This joke is a bit odd-placed. You're setting the tone for a horror story and this is the wrong humour for horror.I have never been a decision maker, or at least I don’t think I’ve been.
You need to work on the rhythm of your sentences. I just tried reading it all aloud up until this sentence – your narrator has a tendency to ramble about boring things. Also, I personally advice against using two commas for different purposes in the same sentence. (The first and the third comma in the quoted bit denote different pauses in speech than the second one does.)To my surprise, my great-uncle had left dozens of papers in there as well, and underneath them, a key.
Heh, you make it sound like Massachusetts is just outside of Boston.my family’s manor in Massachusetts, just a mile outside of Boston.
Really? The guy who's bored of the paranormal is greatly concerned about … people dying with some foreshadowing next to them? At this point in the story I was expecting him to bore of the papers and start taking up origami.Understandably, the whole matter greatly concerned me, leaving me sleepless for two straight nights.
Should be "on the 26th" or possibly "on the twenty-sixth", unless I'm missing some old way of writing dates.on the twenty sixth
You do not, in my opinion, have enough substance to the story to spend a great deal of words describing a scene. I am at this point not at all interested in what is in the box.232 words of foreplay for opening a damn box
Don't know what the first sentence quite means, except that you're definitely playing up the idea that those 232 words were actually foreplay. I think there's some misplaced punctuation at "one of his saucier—yet nonetheless edifying lesson—". (And of course something that pummels another thing is going to be uncaring or cruel. Really. The gang of grandmas that beat me up wanted to see me hurt. The guy that bought sex from me was a solicitor. Etc.)The emotions that pummeled my sensitive, gentlemanly demeanor were cruel and uncaring toward it. I was subjected to horror, fascination, and horror all over again. I was subjected to what my anthropology professor in university called an adrenaline rush, during one of his saucier—yet nonetheless edifying lesson—he posited that more than sixty percent of human population was conceived during at least one partner’s rush—and at that moment I knew why old Mr. Taffet correlated the feeling with sex.
This sentence is awesome, though. It's the 'conversely' and the part that follows it that does it.Having no idea how this woman in San Francisco obtained a key just like my great-uncle’s—or, conversely, how my great-uncle obtained a key like that of this woman in San Francisco—intrigued me greatly, perhaps most greatly.
This is a good line, too.In a way I never left that cavern under Boston, because my thoughts never could.
Kurt Vonnegut wrote:5. Sound like yourself
The writing style which is most natural for you is bound to echo the speech you heard when a child. English was Conrad's third language, and much that seems piquant in his use of English was no doubt colored by his first language, which was Polish. And lucky indeed is the writer who has grown up in Ireland, for the English spoken there is so amusing and musical. I myself grew up in Indianapolis, where common speech sounds like a band saw cutting galvanized tin, and employs a vocabulary as unornamental as a monkey wrench.
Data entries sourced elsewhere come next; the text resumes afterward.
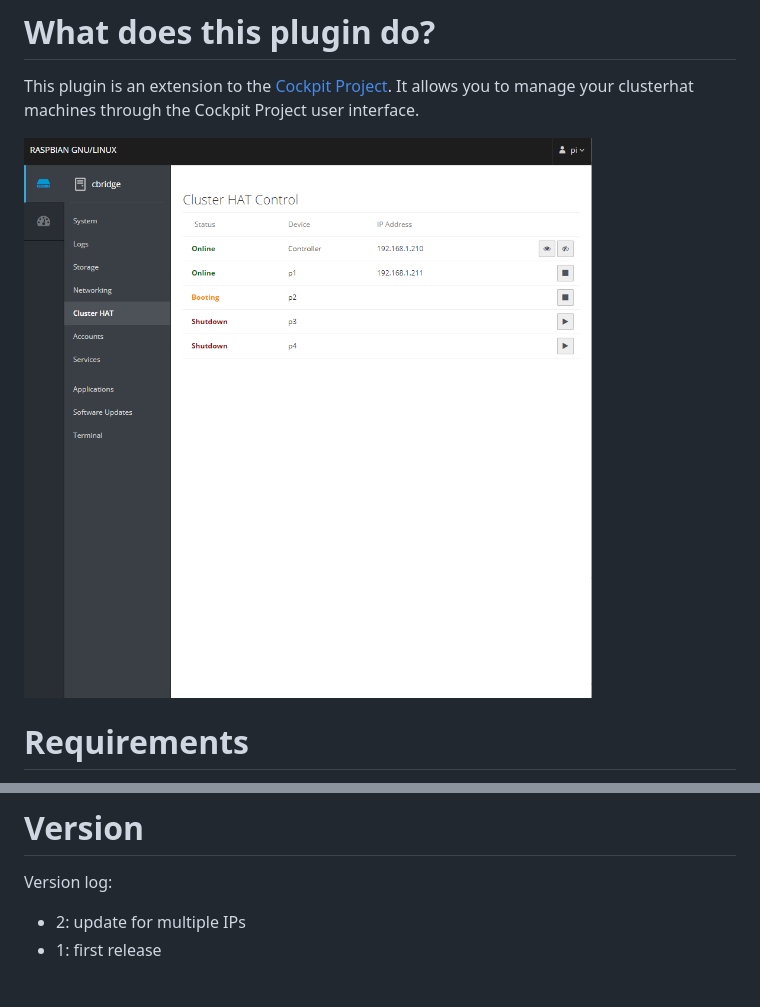
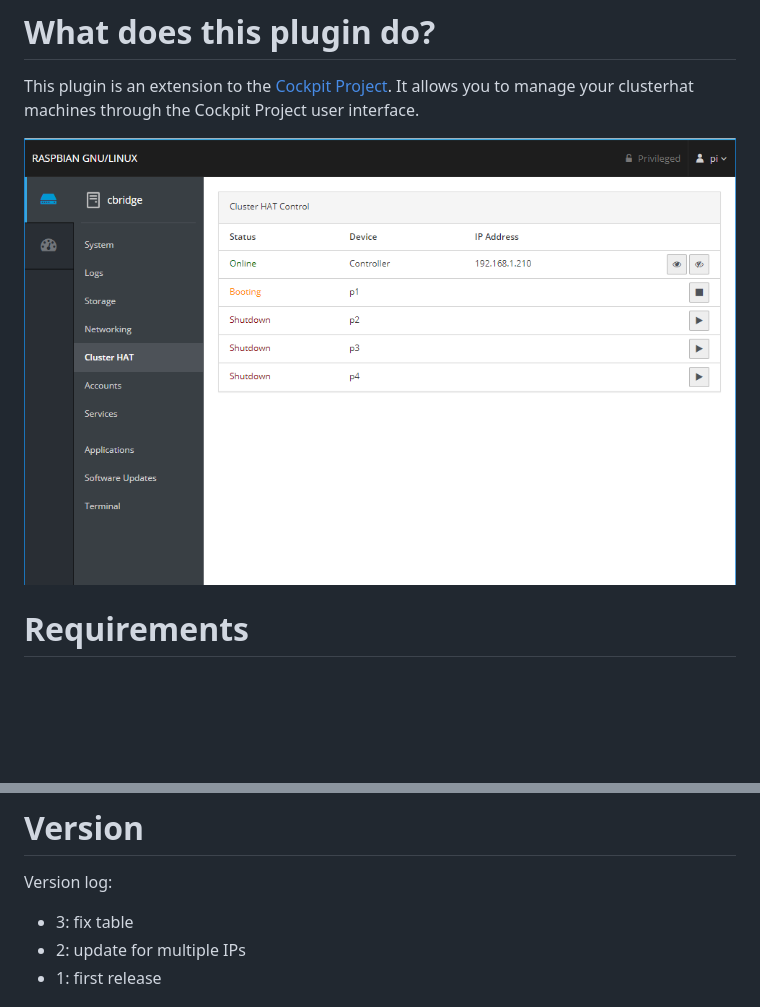
Before and after one commit to enira/cockpit-clusterhat-plugin, a Markdown page: README.md, 2 parts joined by grey strips. GitHub-like rendering; pictures changed too: doc/image.png; blank space fills up the shorter version.

Commit message:
table fix - move to table close #1

```diff
--- a/README.md
+++ b/README.md
@@ -47,6 +47,7 @@ wget https://raw.githubusercontent.com/enira/cockpit-clusterhat-plugin/master/cl
 # Version
 
 Version log:
+- 3: fix table
 - 2: update for multiple IPs
 - 1: first release
 
```
Also changed, not shown: 3 other files.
In some of the more remote hollows of Appalachia, children still grow up hearing songs and locutions of Elizabethan times. Yes, and many Americans grow up hearing a language other than English, or an English dialect a majority of Americans cannot understand.
All these varieties of speech are beautiful, just as the varieties of butterflies are beautiful. No matter what your first language, you should treasure it all your life. If it happens to not be standard English, and if it shows itself when your write standard English, the result is usually delightful, like a very pretty girl with one eye that is green and one that is blue.
I myself find that I trust my own writing most, and others seem to trust it most, too, when I sound most like a person from Indianapolis, which is what I am. What alternatives do I have? The one most vehemently recommended by teachers has no doubt been pressed on you, as well: to write like cultivated Englishmen of a century or more ago.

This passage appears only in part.